I had a productive day at the shop after work yesterday! For the last few weeks, my car has grumbled at me about half of the time I used the brakes. I say grumble because it didn’t quite match any other description; it wasn’t scraping, it wasn’t screeching or shaking, it was just… grumbling. “Grrrr…” I figured there must probably be a pebble stuck between a pad and the rotor or something and it was slowing properly, so when I got around to it I took it to the Eugene Maker Space (http://eugenemakerspace.com) to fix up. Pulling off the front right wheel, I went to loosen some bolts that hold the caliper on when I discovered the source of the problem: Somehow, one of the two bolts was _missing_. Completely gone! I could rotate the caliper in place with little effort because it was only half attached, yikes.

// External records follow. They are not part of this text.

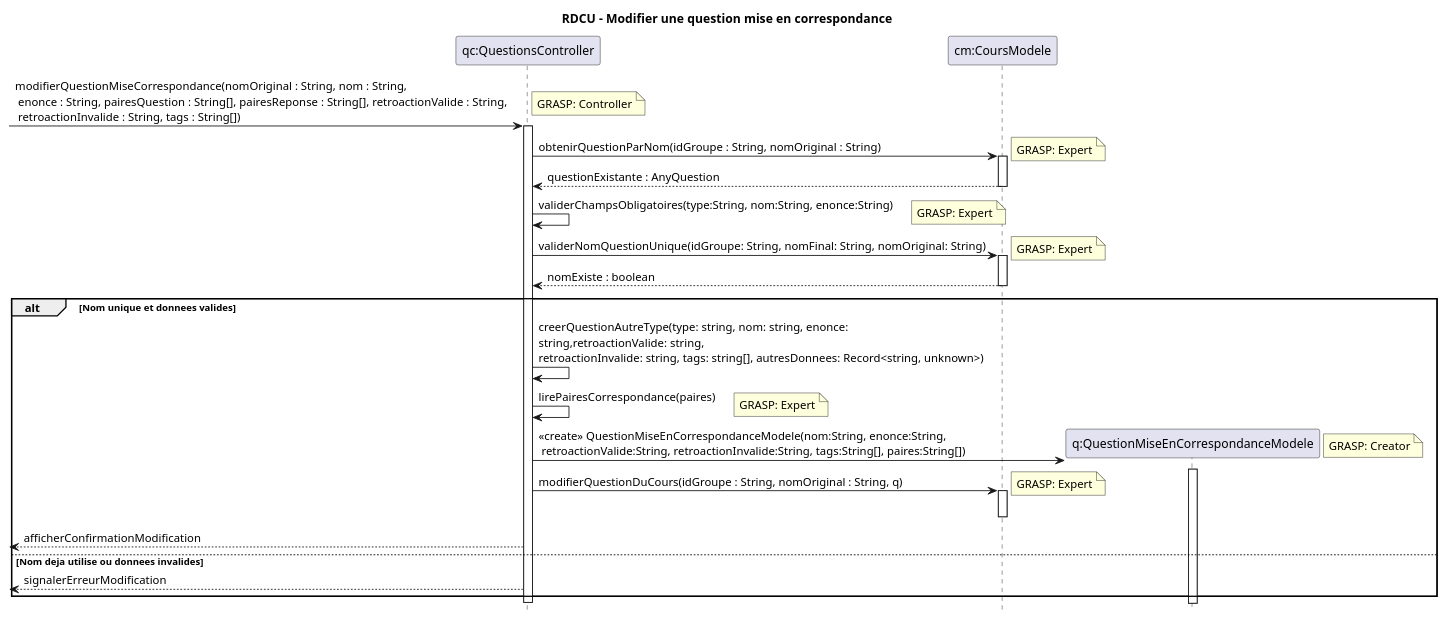
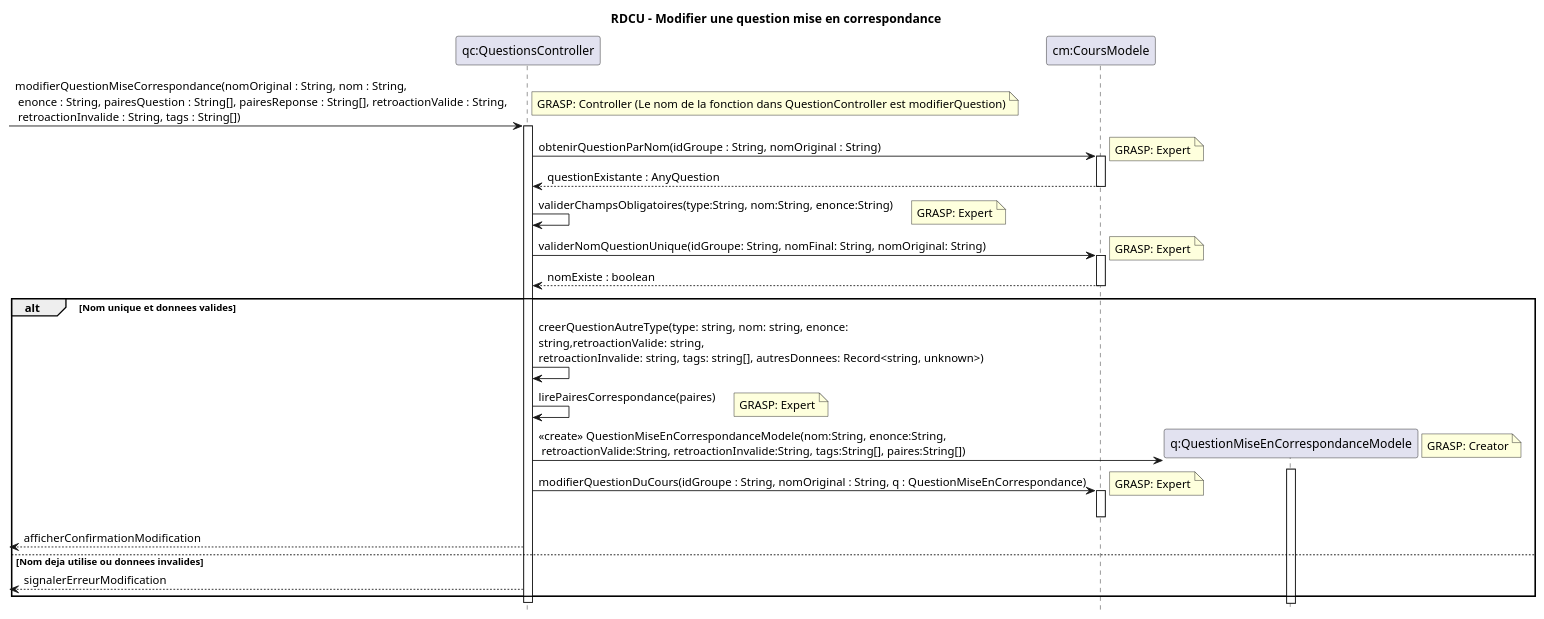
One commit to xMrYahya/moodle-clone changed the diagram in docs/modeles/cu02/rdcu-modifier-question-mise-en-correspondance.puml. Above: the diagram before and after it, drawn with PlantUML. The commit also changed 26 other files, not shown here.

Commit message:
Fix des diagrams ajout et modifier

```diff
--- a/docs/modeles/cu02/rdcu-modifier-question-mise-en-correspondance.puml
+++ b/docs/modeles/cu02/rdcu-modifier-question-mise-en-correspondance.puml
@@ -1,52 +1,53 @@
 @startuml
 hide footbox
 title RDCU - Modifier une question mise en correspondance
 
 participant "qc:QuestionsController" as QC
 participant "cm:CoursModele" as CM
 participant "q:QuestionMiseEnCorrespondanceModele" as Q
 
+
 -> QC : modifierQuestionMiseCorrespondance(nomOriginal : String, nom : String,\n enonce : String, pairesQuestion : String[], pairesReponse : String[], retroactionValide : String,\n retroactionInvalide : String, tags : String[])
-note right: GRASP: Controller
+note right: GRASP: Controller (Le nom de la fonction dans QuestionController est modifierQuestion)
 activate QC
 
 QC -> CM : obtenirQuestionParNom(idGroupe : String, nomOriginal : String)
 note right: GRASP: Expert
 activate CM
 CM --> QC : questionExistante : AnyQuestion
 deactivate CM
 
 QC -> QC : validerChampsObligatoires(type:String, nom:String, enonce:String)
 note right: GRASP: Expert
 
 QC -> CM : validerNomQuestionUnique(idGroupe: String, nomFinal: String, nomOriginal: String)
 note right: GRASP: Expert
 activate CM
 CM --> QC : nomExiste : boolean
 deactivate CM
 
 alt Nom unique et donnees valides
   QC -> QC : creerQuestionAutreType(type: string, nom: string, enonce: \nstring,retroactionValide: string, \nretroactionInvalide: string, tags: string[], autresDonnees: Record<string, unknown>)
 
 
   QC -> QC : lirePairesCorrespondance(paires)
   note right: GRASP: Expert
 
   create Q
   QC -> Q : <<create>> QuestionMiseEnCorrespondanceModele(nom:String, enonce:String,\n retroactionValide:String, retroactionInvalide:String, tags:String[], paires:String[])
   note right: GRASP: Creator
   activate Q
   deactivate Q
 
-  QC -> CM : modifierQuestionDuCours(idGroupe : String, nomOriginal : String, q)
+  QC -> CM : modifierQuestionDuCours(idGroupe : String, nomOriginal : String, q : QuestionMiseEnCorrespondance)
   note right: GRASP: Expert
   activate CM
   deactivate CM
 
   <-- QC : afficherConfirmationModification
 else Nom deja utilise ou donnees invalides
   <-- QC : signalerErreurModification
 end
 
 deactivate QC
 @enduml
```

This is unacceptable! Whoever did my brakes last was clearly a complete and utter careless moro- I paused. On contemplation, I realized that I was the last one to touch these because I had replaced the pads a few months ago. In a sudden spirit of “can’t we all just… get along?” reconciliation, I magnanimously decided that failing to properly tighten that bolt was an understandable mistake and certainly not worth obsessing over. Let’s let bygones be bygones and all that. A quick walk down to Autozone got me a replacement bolt and we were off and running.A backstory on these brakes; as I mentioned, I had replaced the pads but I had known for the last year or so that I really needed new rotors. The rotors are the big metal discs that the brakepads squeeze against to slow you down and they can get worn. When they get worn and get grooves in them, that wears the pads out quicker and it’s a dirty cycle. I had actually needed to replace my pads twice, both when I was broke, so I had incurred extra expense overall as a result. As someone once told me, ‘there’s few things more expensive than being poor’. But this time, I had planned ahead and had gotten new rotors and by damned, I was going to replace them. To get the rotors off, you remove the calipers (the things that squeeze the pads against the rotors), a thing that holds the pads themselves, and then just pull the big metal plates off the hub. This sequence really looks better in writing than the reality because of that last step. “Just pull the rotors off” implies that the rotors have not rust-welded themselves to your car as mine had done. I knew the theory but had somehow never actually pulled rotors before so I spent the next 45 minutes alternately hitting it with a mallet, watching instructional YouTube videos, then hitting it harder with the mallet. After watching a less useless video, I did something new: I grabbed a shop torch and started heating parts of the rotor near the center (where it was bound up). If it hadn’t been for the helpful encouragement of some guy back east, I would have been worried about setting my car on fire but apparently this is ‘the thing to do’ so after heating and hitting and burninating, I eventually got it off. I’ve got to say that having a shop with shop resources was pretty nice. Need a torch? Sure, here we are. Clean floor to crawl around on under car? Beats a cold and wet driveway! Penetrating oil for removal and clamps for resetting the calipers? We gotcha covered. One of the best parts of the whole thing was that I was really kinda stranded until I finished the job. If I was at home and the rotor wasn’t coming off, I would be totally tempted to go inside and play on the computer until it was too late (Better put the wheel back on, I’ll try another day!) but being stranded in West Eugene was a good motivator to just get it done.After a couple hours total, I had both rotors replaced (with fresh new pads, why not) and hadn’t set my car on fire even once.Community shops like this are awfully nice to be a part of and I look forward to our upcoming move. We’ve currently got woodworking tools, metal lathe, a welding table, 3D printers, a soldering station, community workspace for big projects, and more. We’re in the process of finding a bigger place to allow for growth and increase our capabilities and it’s going to be an exciting evolution. I’ll post more details as it develops and invite anyone who’s interested in learning more about the space to contact me. Now… how well did I tighten that new bolt? I guess I’ll know what to do if my car starts grumbling again. ————– Ben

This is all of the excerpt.